* EXERCISE AIM
Establish how many lines below contain the string "draw". Respond with that number alone.

Itemized modification records:
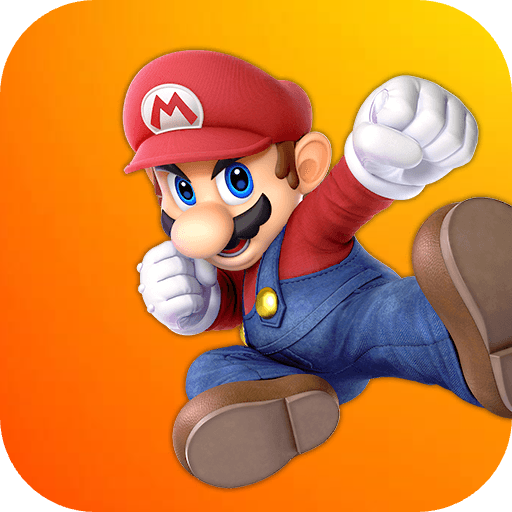
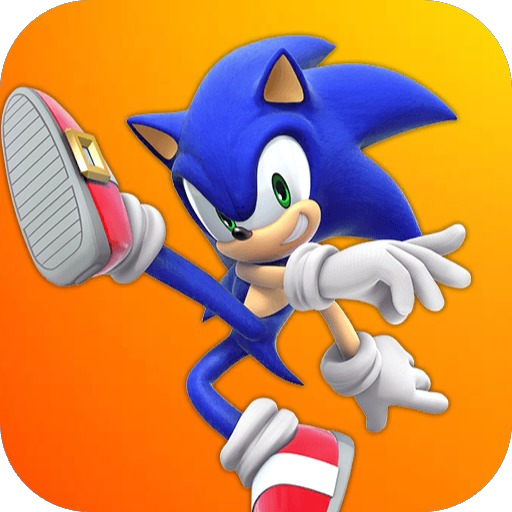
add graphics for loading bar

diff --git a/core/src/com/mygdx/game/GameConstants.java b/core/src/com/mygdx/game/GameConstants.java
@@ -3,47 +3,47 @@ package com.mygdx.game;
 import com.badlogic.gdx.Gdx;
 
 public class GameConstants {
-    public static final String SKIN_GLASSY_RED = new String("skin/MenuScreen/Glassy/glassy-ui.json");
-    public static final String SKIN_GLASSY_DARKRED = new String("skin/MenuScreen/Glassy_Mouse/glassy-ui.json");
-    public static final String SKIN_GLASSY_YELOW = new String("skin/PreferencesScreen/Glassy/glassy-ui.json");
-    public static final String SKIN_GLASSY_DARKYELLOW = new String("skin/PreferencesScreen/Glassy_Mouse/glassy-ui.json");
+    public static final String SKIN_GLASSY_RED = "skin/MenuScreen/Glassy/glassy-ui.json";
+    public static final String SKIN_GLASSY_DARKRED = "skin/MenuScreen/Glassy_Mouse/glassy-ui.json";
+    public static final String SKIN_GLASSY_YELOW = "skin/PreferencesScreen/Glassy/glassy-ui.json";
+    public static final String SKIN_GLASSY_DARKYELLOW = "skin/PreferencesScreen/Glassy_Mouse/glassy-ui.json";
 
-    public static final String SKIN_GLASSY_GREEN = new String("skin/ExitScreen/Glassy/glassy-ui.json");
-    public static final String SKIN_GLASSY_DARKGREEN = new String("skin/ExitScreen/Glassy_Mouse/glassy-ui.json");
+    public static final String SKIN_GLASSY_GREEN = "skin/ExitScreen/Glassy/glassy-ui.json";
+    public static final String SKIN_GLASSY_DARKGREEN = "skin/ExitScreen/Glassy_Mouse/glassy-ui.json";
 
-    public static final String SKIN_GLASSY_ORANGE = new String("skin/ChooseCharactersScreen/Glassy/glassy-ui.json");
+    public static final String SKIN_GLASSY_ORANGE = "skin/ChooseCharactersScreen/Glassy/glassy-ui.json";
 
-    public static final String SKIN_GLASSY_ORANGEDARK = new String("skin/ChooseCharactersScreen/Glassy_Mouse/glassy-ui.json");
+    public static final String SKIN_GLASSY_ORANGEDARK = "skin/ChooseCharactersScreen/Glassy_Mouse/glassy-ui.json";
 
-    public static final String SKIN_GLASSY_BLUE = new String("skin/SkinGlassyBlue/Glassy/glassy-ui.json");
+    public static final String SKIN_GLASSY_BLUE = "skin/SkinGlassyBlue/Glassy/glassy-ui.json";
 
-    public static final String SKIN_GLASSY_DISABLED= new String("skin/SkinDisabled/Glassy/glassy-ui.json");
+    public static final String SKIN_GLASSY_DISABLED= "skin/SkinDisabled/Glassy/glassy-ui.json";
 
 
-    public static final String STATSBOX_TEXTURE_RED = new String("Img/Components/box.png");
-    public static final String STATSBOX_TEXTURE_BLUE = new String("Img/Components/boxB.png");
+    public static final String STATSBOX_TEXTURE_RED = "Img/Components/box.png";
+    public static final String STATSBOX_TEXTURE_BLUE = "Img/Components/boxB.png";
 
-    public static final String SKIN_PROGRESSBAR = new String("skin/SkinProgressBar/skin.json");
-    public static final String FONT_ORBITRON_VARIABLE = new String("Font/Orbitron-VariableFont_wght.ttf");
-    public static final String BATTLEFILED_STAGE1 = new String("BattleFields/Stage1/fighting_polygon_stage.g3dj");
-    public static final String BACKGROUND_MENU = new String("Img/Background/Background_MenuScreen.jpg");
-    public static final String BACKGROUND_PREFERENCES = new String("Img/Background/Background_PreferencesScreen.jpg");
-    public static final String BACKGROUND_EXIT = new String("Img/Background/Background_ExitScreen.png");
-    public static final String BACKGROUND_CHOOSECHARACTERS = new String("Img/Background/Background_ChooseCharactersScreen.jpg");
+    public static final String SKIN_PROGRESSBAR = "skin/SkinProgressBar/skin.json";
 
-    public static final String IMAGE_TITLE = new String("Img/HeaderScreen/Title.png");
-    public static final String IMAGE_TITLE_PREFERENCES = new String("Img/HeaderScreen/TitlePreferences.png");
-    public static final String IMAGE_TITLE_EXIT = new String("Img/HeaderScreen/TitleExit.png");
+    public static final String BACKGROUND_MENU = "Img/Background/Background_MenuScreen.jpg";
+    public static final String BACKGROUND_PREFERENCES = "Img/Background/Background_PreferencesScreen.jpg";
+    public static final String BACKGROUND_EXIT = "Img/Background/Background_ExitScreen.png";
+    public static final String BACKGROUND_CHOOSECHARACTERS = "Img/Background/Background_ChooseCharactersScreen.jpg";
+    public static final String BACKGROUND_LOADING_GENERAL = "Img/Background/Background_General.png";
+    public static final String BACKGROUND_LOADING_BATTLE = "Img/Background/Background_BattleScreen.png";
 
-    public static final String MUSIC_BTN = new String("Sound Effects/Menu/Change_selected.wav");
+    public static final String[] CHARACTERS_NAMES = {"Mario","Donkey Kong","Sonic"};
+
+
+    public static final String IMAGE_TITLE = "Img/HeaderScreen/Title.png";
+    public static final String IMAGE_TITLE_PREFERENCES = "Img/HeaderScreen/TitlePreferences.png";
+    public static final String IMAGE_TITLE_EXIT = "Img/HeaderScreen/TitleExit.png";
+
+    public static final String MUSIC_BTN = "Sound Effects/Menu/Change_selected.wav";
 
 
     public static final int screenWidth = Gdx.graphics.getWidth();
     public static final int screenHeight = Gdx.graphics.getHeight();
 
-    public static final int centerX = screenWidth / 2;
     public static final int centerY = screenHeight / 2;
-    public static final int col_width = screenWidth / 8;
-    public static final int row_height = screenHeight / 8;
-    public static final int row_height2 = screenHeight / 16;
 }

diff --git a/core/src/com/mygdx/game/BattleScreen.java b/core/src/com/mygdx/game/BattleScreen.java
@@ -53,15 +53,9 @@ public class BattleScreen extends GameState {
     int framesPassedByLastStartPress;
     float secondsToMatchEnd;
     private int idC1, idC2;
-    private ProgressBar health1;
-    private ProgressBar health2;
-    private ProgressBar stamina1;
-    private ProgressBar stamina2;
-    private Image pg1Icn;
-    private Image pg2Icn;
-    private Image pg1Name;
-    private Image pg2Name;
-
+    private ProgressBar health1, health2, stamina1, stamina2;
+    private Image pg1Name, pg2Name, pg1Icn, pg2Icn;
+    private Image pg1, pg2, vs;
 
 
     private Environment environment;
@@ -153,7 +147,7 @@ public class BattleScreen extends GameState {
 
         //timer
         lblTimerHeight = 450;
-        lblTimer = new Label(""+(int)secondsToMatchEnd,new Skin(Gdx.files.internal(GameConstants.SKIN_GLASSY_RED)));
+        lblTimer = new Label("" + (int)secondsToMatchEnd,new Skin(Gdx.files.internal(GameConstants.SKIN_GLASSY_RED)));
         lblTimer.setSize(lblTimer.getPrefWidth(),lblTimer.getPrefHeight());
         lblTimer.setPosition((Gdx.graphics.getWidth() - lblTimer.getWidth())/2,(Gdx.graphics.getHeight() - lblTimer.getHeight())/2 + lblTimerHeight);
 
@@ -169,7 +163,7 @@ public class BattleScreen extends GameState {
         Gdx.gl.glClear(GL20.GL_COLOR_BUFFER_BIT | GL20.GL_DEPTH_BUFFER_BIT);
         //cameraController.update();
 
-        super.render(delta);//triggera metodi di input controller e normalExecution e loadingExecution
+        super.render(delta);//triggera metodi d'input controller e normalExecution e loadingExecution
     }
 
     @Override
@@ -330,6 +324,23 @@ public class BattleScreen extends GameState {
     }
     public void loadingExecution(Float delta){
 
+        Texture textureMenu = new Texture(GameConstants.BACKGROUND_LOADING_BATTLE);
+        Image backgroundMenu = new Image(textureMenu);
+        backgroundMenu.setBounds(0,0, GameConstants.screenWidth, GameConstants.screenHeight);
+
+        pg1 = new Image(new Texture("Img/Characters/" + GameConstants.CHARACTERS_NAMES[idC1] + "/" + GameConstants.CHARACTERS_NAMES[idC1] + ".png"));
+        pg1.setSize(GameConstants.screenWidth * 0.2f, GameConstants.screenHeight * 0.28f);
+        pg1.setPosition(GameConstants.screenWidth * 0.05f, GameConstants.screenHeight * 0.5f);
+
+        pg2 = new Image(new Texture("Img/Characters/" + GameConstants.CHARACTERS_NAMES[idC2] + "/" + GameConstants.CHARACTERS_NAMES[idC2] + "_isOverC2.png"));
+        pg2.setSize(GameConstants.screenWidth * 0.2f, GameConstants.screenHeight * 0.28f);
+        pg2.setScale(-1, 1);
+        pg2.setPosition(GameConstants.screenWidth - pg1.getX(), pg1.getY());
+
+        vs = new Image(new Texture("Img/BattleScreen/Versus.png"));
+        vs.setPosition(GameConstants.screenWidth/2f - vs.getWidth()/2, GameConstants.screenHeight * 0.45f);
+
+
         switch (loadingCounter){
             case 0:
                 loadingProgressBar.setValue(0);
@@ -338,13 +349,12 @@ public class BattleScreen extends GameState {
                 personaggio1 = new Character(camera3D, idC1, 0, 0, 0, 90, existingColliders);
                 personaggio1.set2DPosition(battleStage.getC1spawnPoint());
                 loadingProgressBar.setValue(25);
-
                 break;
             case 2:
                 personaggio2 = new Character(camera3D, idC2, 0, 0, 0, -90, existingColliders);
                 personaggio2.set2DPosition(battleStage.getC2spawnPoint());
-                loadingProgressBar.setValue(50);
 
+                loadingProgressBar.setValue(50);
                 break;
             case 3:
                 personaggio1.lodProjectiles();
@@ -416,7 +426,11 @@ public class BattleScreen extends GameState {
         }
 
         stageBackGroundBatch.begin();
+        backgroundMenu.draw(stageBackGroundBatch,1);
         loadingProgressBar.draw(stageBackGroundBatch,1);
+        pg1.draw(stageBackGroundBatch,1);
+        pg2.draw(stageBackGroundBatch,1);
+        vs.draw(stageBackGroundBatch,1);
         stageBackGroundBatch.end();
 
         System.out.println(loadingCounter);

diff --git a/core/src/com/mygdx/game/GameState.java b/core/src/com/mygdx/game/GameState.java
@@ -42,7 +42,7 @@ public abstract class GameState implements Screen{
         loadingCounter = 0;
         loadingProgressBar = new ProgressBar(0,100,1,false,new Skin(Gdx.files.internal(GameConstants.SKIN_PROGRESSBAR)));
         loadingProgressBar.setSize(Gdx.graphics.getWidth()/2f,Gdx.graphics.getWidth()/20f);
-        loadingProgressBar.setPosition((Gdx.graphics.getWidth()-loadingProgressBar.getWidth())/2f,(Gdx.graphics.getHeight()-loadingProgressBar.getHeight())/2f);
+        loadingProgressBar.setPosition((Gdx.graphics.getWidth() - loadingProgressBar.getWidth())/2f,(Gdx.graphics.getHeight() - loadingProgressBar.getHeight())/5f);
 
 
         buttonsDelays = new float[16];
@@ -80,10 +80,6 @@ public abstract class GameState implements Screen{
 
             case PREFERENCES:
                 newScreen = new PreferencesScreen(game);
-                break;
-
-            case EXIT:
-                newScreen = new ExitScreen(game);
                 break;
 
             case BATTLESCREEN:

diff --git a/core/src/com/mygdx/game/Main.java b/core/src/com/mygdx/game/Main.java
@@ -14,7 +14,7 @@ public class Main extends Game {
 
      */
 
-    public static final boolean USE_CONTROLLERS = true;
+    public static final boolean USE_CONTROLLERS = false;
     public static boolean EMULATING_CONTROLLER_1 = true;//per adesso tastiera sempre attiva
 
     public Controller c1,c2;
@@ -49,7 +49,7 @@ public class Main extends Game {
 
         bgm = Gdx.audio.newMusic(Gdx.files.internal("BGM/" + pathMusic[0] + ".mp3"));
 
-        musicVolume = 0.1f;//min 0.01 = 1% max 1.0 = 100%
+        musicVolume = 0.0f;//min 0.01 = 1% max 1.0 = 100%
         bgm.setVolume(musicVolume);
         bgm.play();
         bgm.setLooping(true);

* RESULT FOR THIS EXERCISE
5